• Task statement
Leave the pictures out and give every entry again exactly.

[Dataset items]
◆ ◆ ◆

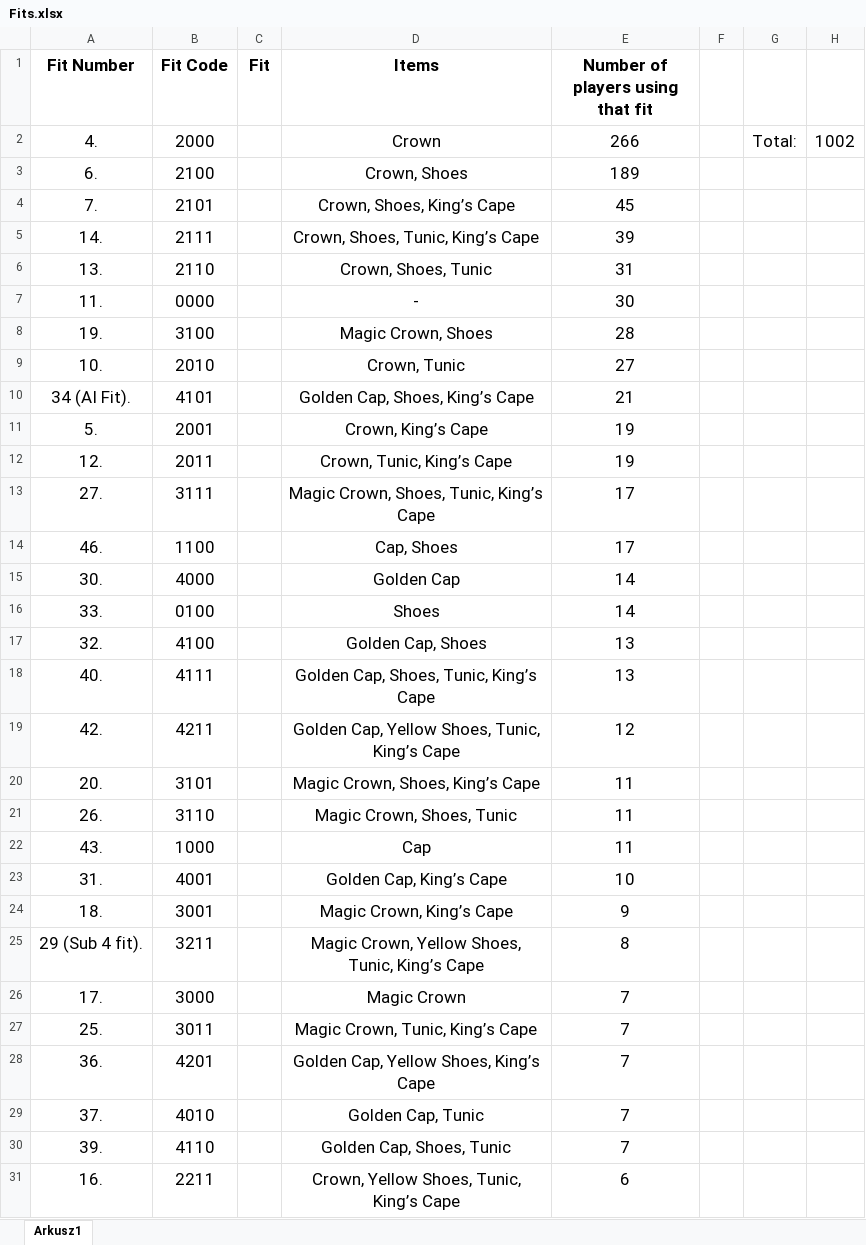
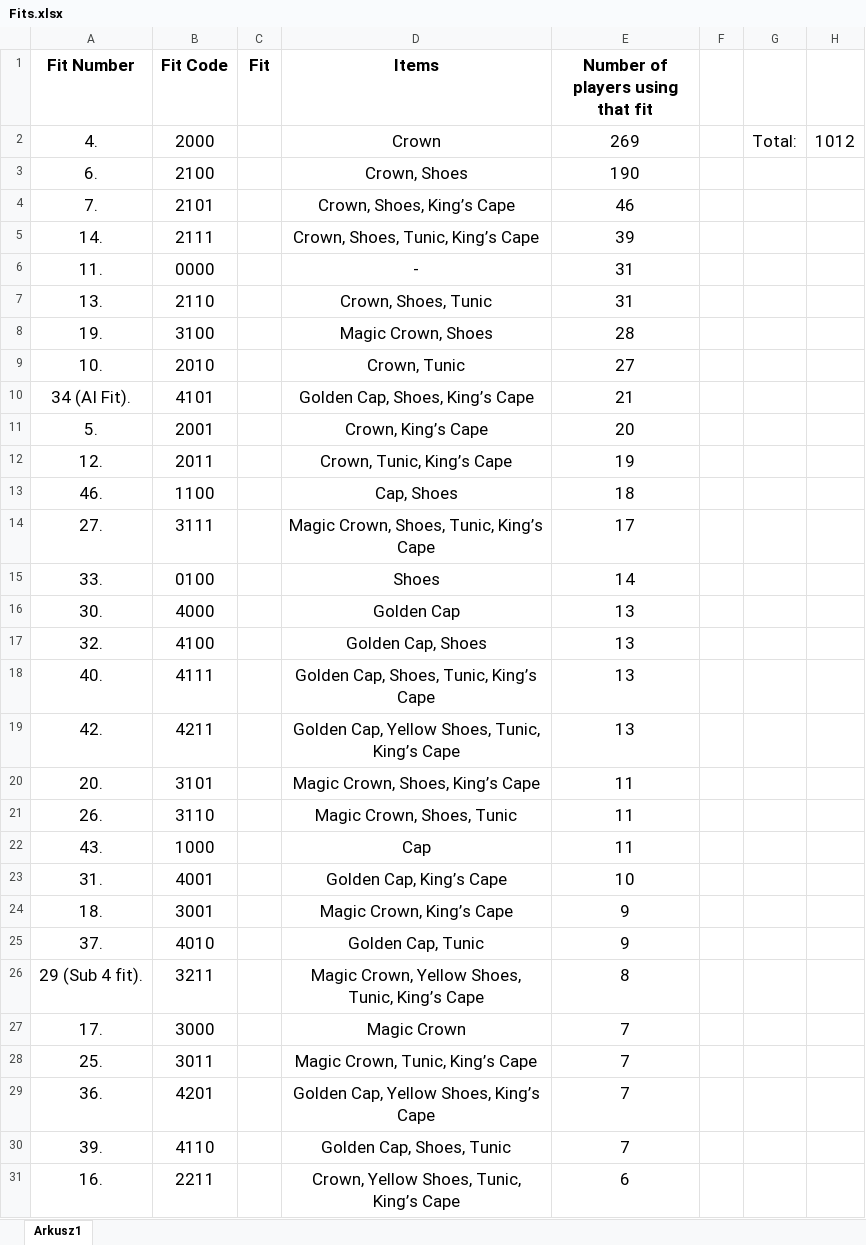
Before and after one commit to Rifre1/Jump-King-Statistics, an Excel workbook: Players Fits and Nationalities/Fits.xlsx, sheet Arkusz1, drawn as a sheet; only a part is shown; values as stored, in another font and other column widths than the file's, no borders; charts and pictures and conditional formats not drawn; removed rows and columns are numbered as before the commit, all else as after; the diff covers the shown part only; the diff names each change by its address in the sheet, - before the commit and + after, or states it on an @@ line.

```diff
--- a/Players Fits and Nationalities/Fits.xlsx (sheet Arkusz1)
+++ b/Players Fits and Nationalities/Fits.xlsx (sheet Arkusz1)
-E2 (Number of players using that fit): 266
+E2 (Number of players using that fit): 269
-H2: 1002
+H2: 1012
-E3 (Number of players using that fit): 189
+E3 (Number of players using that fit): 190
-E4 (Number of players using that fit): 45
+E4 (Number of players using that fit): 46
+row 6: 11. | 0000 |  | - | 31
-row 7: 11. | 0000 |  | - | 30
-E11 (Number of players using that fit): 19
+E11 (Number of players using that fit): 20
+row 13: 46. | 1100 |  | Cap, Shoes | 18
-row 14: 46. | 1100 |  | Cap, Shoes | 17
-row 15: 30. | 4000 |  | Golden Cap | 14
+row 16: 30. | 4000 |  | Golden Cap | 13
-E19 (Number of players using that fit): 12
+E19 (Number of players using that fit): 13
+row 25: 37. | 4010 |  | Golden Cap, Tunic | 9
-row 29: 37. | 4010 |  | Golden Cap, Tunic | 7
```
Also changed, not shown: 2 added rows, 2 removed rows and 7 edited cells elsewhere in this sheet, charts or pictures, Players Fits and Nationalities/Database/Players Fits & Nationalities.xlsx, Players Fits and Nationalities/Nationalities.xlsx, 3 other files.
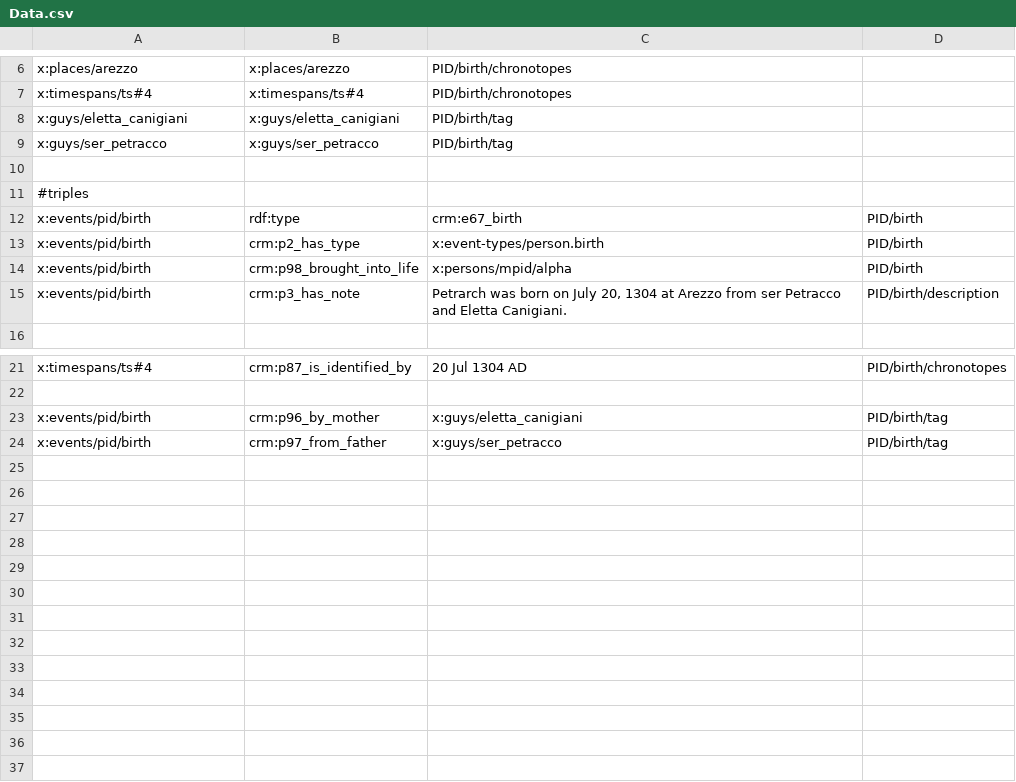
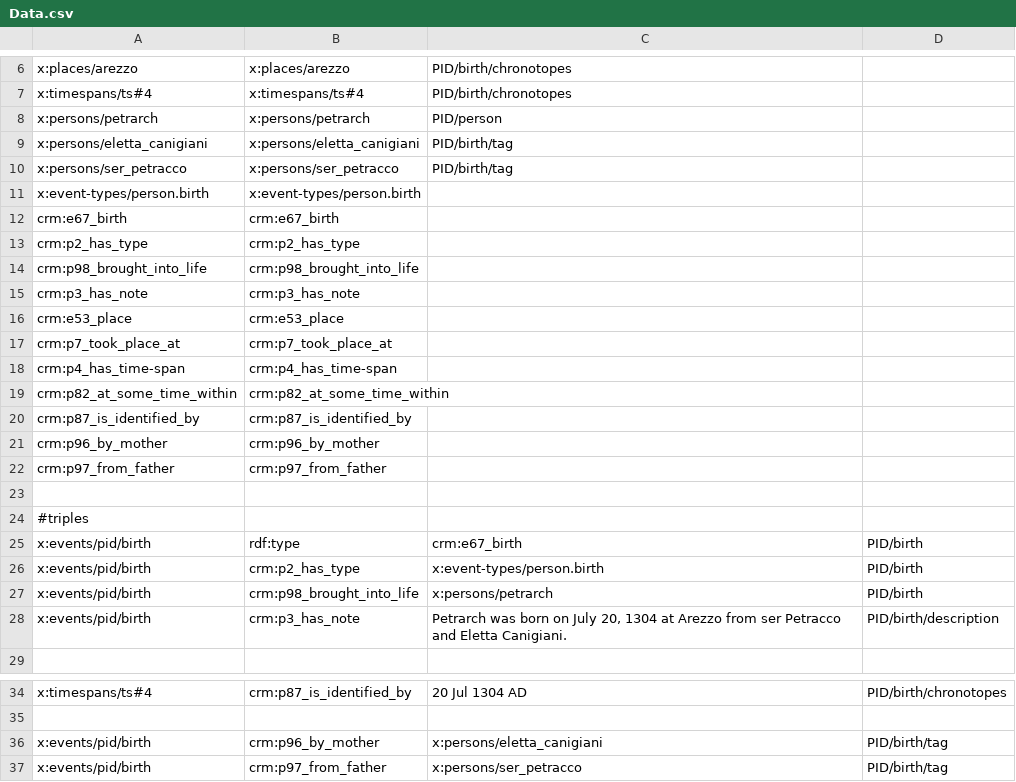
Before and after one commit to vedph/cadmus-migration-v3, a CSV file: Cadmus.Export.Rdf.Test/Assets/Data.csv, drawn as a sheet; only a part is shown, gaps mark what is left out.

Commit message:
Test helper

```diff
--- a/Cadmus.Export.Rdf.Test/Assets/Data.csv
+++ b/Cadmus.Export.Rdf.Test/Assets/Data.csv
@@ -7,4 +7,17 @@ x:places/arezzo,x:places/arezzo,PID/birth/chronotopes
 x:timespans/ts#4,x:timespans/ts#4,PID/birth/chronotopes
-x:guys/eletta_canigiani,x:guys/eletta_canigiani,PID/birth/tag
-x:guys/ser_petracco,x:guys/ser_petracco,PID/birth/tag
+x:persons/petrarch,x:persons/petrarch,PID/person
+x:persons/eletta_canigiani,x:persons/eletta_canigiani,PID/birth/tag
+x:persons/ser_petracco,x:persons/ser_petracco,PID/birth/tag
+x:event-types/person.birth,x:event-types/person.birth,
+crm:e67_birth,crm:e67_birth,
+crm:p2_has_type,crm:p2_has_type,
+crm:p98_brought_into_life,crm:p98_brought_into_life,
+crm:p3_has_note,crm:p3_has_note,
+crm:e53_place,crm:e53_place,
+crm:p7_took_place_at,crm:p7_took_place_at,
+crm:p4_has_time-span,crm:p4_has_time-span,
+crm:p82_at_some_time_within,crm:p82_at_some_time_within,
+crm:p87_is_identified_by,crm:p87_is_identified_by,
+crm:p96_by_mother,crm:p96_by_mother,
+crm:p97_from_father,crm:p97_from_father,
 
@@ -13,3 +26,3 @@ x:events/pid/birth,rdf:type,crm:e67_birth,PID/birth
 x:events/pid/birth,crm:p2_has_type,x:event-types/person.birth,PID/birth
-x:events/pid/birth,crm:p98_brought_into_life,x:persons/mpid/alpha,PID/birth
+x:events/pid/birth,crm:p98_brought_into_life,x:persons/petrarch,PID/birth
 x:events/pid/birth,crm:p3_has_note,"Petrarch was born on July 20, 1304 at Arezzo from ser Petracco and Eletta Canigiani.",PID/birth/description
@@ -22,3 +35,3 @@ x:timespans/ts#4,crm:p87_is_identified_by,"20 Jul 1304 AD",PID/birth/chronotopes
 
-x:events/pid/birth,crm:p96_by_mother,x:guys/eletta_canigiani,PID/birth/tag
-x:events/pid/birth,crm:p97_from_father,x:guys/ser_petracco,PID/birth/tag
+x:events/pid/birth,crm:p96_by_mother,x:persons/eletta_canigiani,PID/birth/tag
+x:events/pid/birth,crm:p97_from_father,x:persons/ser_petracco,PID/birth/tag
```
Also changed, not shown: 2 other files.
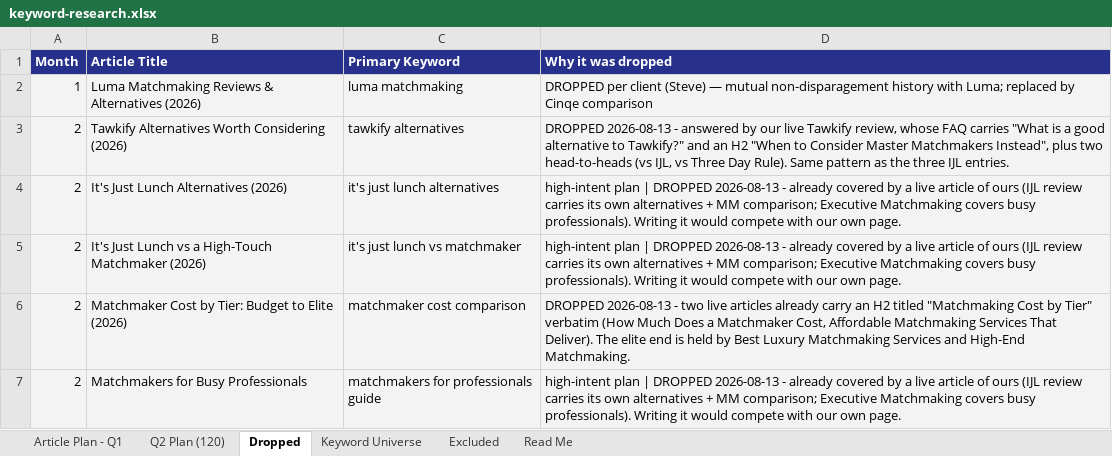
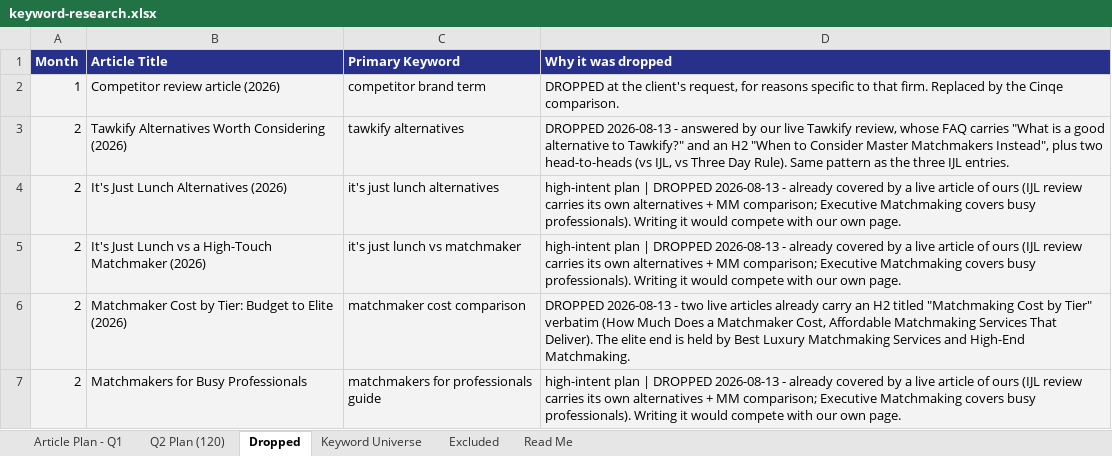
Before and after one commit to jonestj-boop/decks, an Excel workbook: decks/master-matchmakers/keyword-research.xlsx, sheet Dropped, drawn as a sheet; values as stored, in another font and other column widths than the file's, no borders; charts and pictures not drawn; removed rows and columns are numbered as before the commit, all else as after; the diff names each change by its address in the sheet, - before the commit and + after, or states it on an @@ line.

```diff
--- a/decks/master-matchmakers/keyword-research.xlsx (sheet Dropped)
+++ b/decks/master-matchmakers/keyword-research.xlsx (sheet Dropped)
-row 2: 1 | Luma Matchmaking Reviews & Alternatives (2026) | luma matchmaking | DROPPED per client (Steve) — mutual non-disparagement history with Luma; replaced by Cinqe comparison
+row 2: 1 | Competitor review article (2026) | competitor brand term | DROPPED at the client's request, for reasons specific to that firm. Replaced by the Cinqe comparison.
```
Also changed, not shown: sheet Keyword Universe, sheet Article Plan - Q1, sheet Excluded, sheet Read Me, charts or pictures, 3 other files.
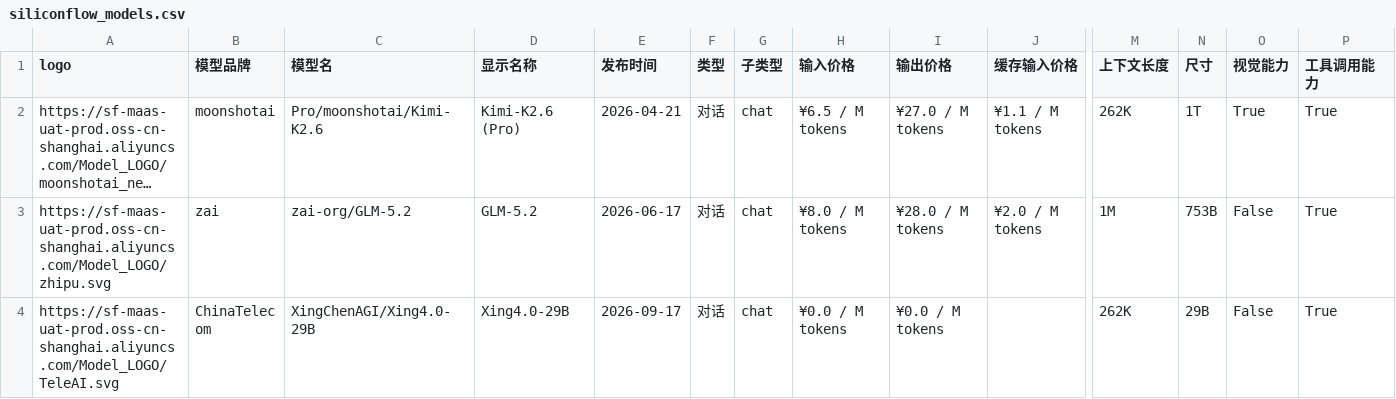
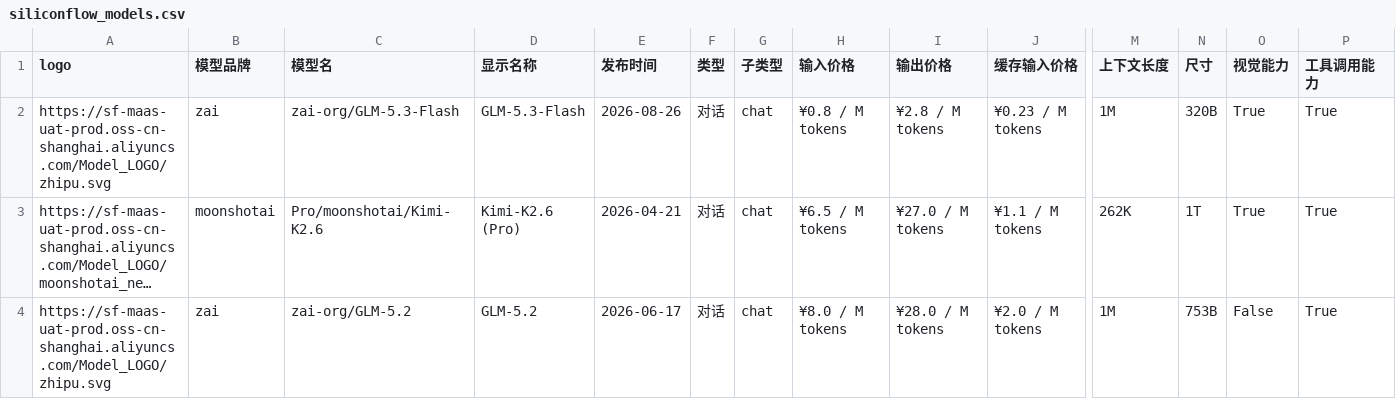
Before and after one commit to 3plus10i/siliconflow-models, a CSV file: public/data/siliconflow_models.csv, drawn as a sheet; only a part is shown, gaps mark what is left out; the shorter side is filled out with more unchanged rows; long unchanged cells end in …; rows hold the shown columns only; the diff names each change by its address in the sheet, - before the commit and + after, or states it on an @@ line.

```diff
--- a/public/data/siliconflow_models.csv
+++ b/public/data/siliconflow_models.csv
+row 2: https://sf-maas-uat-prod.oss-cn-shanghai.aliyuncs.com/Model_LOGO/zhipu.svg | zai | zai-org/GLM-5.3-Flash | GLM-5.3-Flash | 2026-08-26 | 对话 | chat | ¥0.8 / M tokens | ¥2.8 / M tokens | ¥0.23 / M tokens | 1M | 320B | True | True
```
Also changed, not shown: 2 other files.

◆ ◆ ◆

• Solution below
Before and after one commit to Rifre1/Jump-King-Statistics, an Excel workbook: Players Fits and Nationalities/Fits.xlsx, sheet Arkusz1, drawn as a sheet; only a part is shown; values as stored, in another font and other column widths than the file's, no borders; charts and pictures and conditional formats not drawn; removed rows and columns are numbered as before the commit, all else as after; the diff covers the shown part only; the diff names each change by its address in the sheet, - before the commit and + after, or states it on an @@ line.

```diff
--- a/Players Fits and Nationalities/Fits.xlsx (sheet Arkusz1)
+++ b/Players Fits and Nationalities/Fits.xlsx (sheet Arkusz1)
-E2 (Number of players using that fit): 266
+E2 (Number of players using that fit): 269
-H2: 1002
+H2: 1012
-E3 (Number of players using that fit): 189
+E3 (Number of players using that fit): 190
-E4 (Number of players using that fit): 45
+E4 (Number of players using that fit): 46
+row 6: 11. | 0000 |  | - | 31
-row 7: 11. | 0000 |  | - | 30
-E11 (Number of players using that fit): 19
+E11 (Number of players using that fit): 20
+row 13: 46. | 1100 |  | Cap, Shoes | 18
-row 14: 46. | 1100 |  | Cap, Shoes | 17
-row 15: 30. | 4000 |  | Golden Cap | 14
+row 16: 30. | 4000 |  | Golden Cap | 13
-E19 (Number of players using that fit): 12
+E19 (Number of players using that fit): 13
+row 25: 37. | 4010 |  | Golden Cap, Tunic | 9
-row 29: 37. | 4010 |  | Golden Cap, Tunic | 7
```
Also changed, not shown: 2 added rows, 2 removed rows and 7 edited cells elsewhere in this sheet, charts or pictures, Players Fits and Nationalities/Database/Players Fits & Nationalities.xlsx, Players Fits and Nationalities/Nationalities.xlsx, 3 other files.
Before and after one commit to vedph/cadmus-migration-v3, a CSV file: Cadmus.Export.Rdf.Test/Assets/Data.csv, drawn as a sheet; only a part is shown, gaps mark what is left out.

Commit message:
Test helper

```diff
--- a/Cadmus.Export.Rdf.Test/Assets/Data.csv
+++ b/Cadmus.Export.Rdf.Test/Assets/Data.csv
@@ -7,4 +7,17 @@ x:places/arezzo,x:places/arezzo,PID/birth/chronotopes
 x:timespans/ts#4,x:timespans/ts#4,PID/birth/chronotopes
-x:guys/eletta_canigiani,x:guys/eletta_canigiani,PID/birth/tag
-x:guys/ser_petracco,x:guys/ser_petracco,PID/birth/tag
+x:persons/petrarch,x:persons/petrarch,PID/person
+x:persons/eletta_canigiani,x:persons/eletta_canigiani,PID/birth/tag
+x:persons/ser_petracco,x:persons/ser_petracco,PID/birth/tag
+x:event-types/person.birth,x:event-types/person.birth,
+crm:e67_birth,crm:e67_birth,
+crm:p2_has_type,crm:p2_has_type,
+crm:p98_brought_into_life,crm:p98_brought_into_life,
+crm:p3_has_note,crm:p3_has_note,
+crm:e53_place,crm:e53_place,
+crm:p7_took_place_at,crm:p7_took_place_at,
+crm:p4_has_time-span,crm:p4_has_time-span,
+crm:p82_at_some_time_within,crm:p82_at_some_time_within,
+crm:p87_is_identified_by,crm:p87_is_identified_by,
+crm:p96_by_mother,crm:p96_by_mother,
+crm:p97_from_father,crm:p97_from_father,
 
@@ -13,3 +26,3 @@ x:events/pid/birth,rdf:type,crm:e67_birth,PID/birth
 x:events/pid/birth,crm:p2_has_type,x:event-types/person.birth,PID/birth
-x:events/pid/birth,crm:p98_brought_into_life,x:persons/mpid/alpha,PID/birth
+x:events/pid/birth,crm:p98_brought_into_life,x:persons/petrarch,PID/birth
 x:events/pid/birth,crm:p3_has_note,"Petrarch was born on July 20, 1304 at Arezzo from ser Petracco and Eletta Canigiani.",PID/birth/description
@@ -22,3 +35,3 @@ x:timespans/ts#4,crm:p87_is_identified_by,"20 Jul 1304 AD",PID/birth/chronotopes
 
-x:events/pid/birth,crm:p96_by_mother,x:guys/eletta_canigiani,PID/birth/tag
-x:events/pid/birth,crm:p97_from_father,x:guys/ser_petracco,PID/birth/tag
+x:events/pid/birth,crm:p96_by_mother,x:persons/eletta_canigiani,PID/birth/tag
+x:events/pid/birth,crm:p97_from_father,x:persons/ser_petracco,PID/birth/tag
```
Also changed, not shown: 2 other files.
Before and after one commit to jonestj-boop/decks, an Excel workbook: decks/master-matchmakers/keyword-research.xlsx, sheet Dropped, drawn as a sheet; values as stored, in another font and other column widths than the file's, no borders; charts and pictures not drawn; removed rows and columns are numbered as before the commit, all else as after; the diff names each change by its address in the sheet, - before the commit and + after, or states it on an @@ line.

```diff
--- a/decks/master-matchmakers/keyword-research.xlsx (sheet Dropped)
+++ b/decks/master-matchmakers/keyword-research.xlsx (sheet Dropped)
-row 2: 1 | Luma Matchmaking Reviews & Alternatives (2026) | luma matchmaking | DROPPED per client (Steve) — mutual non-disparagement history with Luma; replaced by Cinqe comparison
+row 2: 1 | Competitor review article (2026) | competitor brand term | DROPPED at the client's request, for reasons specific to that firm. Replaced by the Cinqe comparison.
```
Also changed, not shown: sheet Keyword Universe, sheet Article Plan - Q1, sheet Excluded, sheet Read Me, charts or pictures, 3 other files.
Before and after one commit to 3plus10i/siliconflow-models, a CSV file: public/data/siliconflow_models.csv, drawn as a sheet; only a part is shown, gaps mark what is left out; the shorter side is filled out with more unchanged rows; long unchanged cells end in …; rows hold the shown columns only; the diff names each change by its address in the sheet, - before the commit and + after, or states it on an @@ line.

```diff
--- a/public/data/siliconflow_models.csv
+++ b/public/data/siliconflow_models.csv
+row 2: https://sf-maas-uat-prod.oss-cn-shanghai.aliyuncs.com/Model_LOGO/zhipu.svg | zai | zai-org/GLM-5.3-Flash | GLM-5.3-Flash | 2026-08-26 | 对话 | chat | ¥0.8 / M tokens | ¥2.8 / M tokens | ¥0.23 / M tokens | 1M | 320B | True | True
```
Also changed, not shown: 2 other files.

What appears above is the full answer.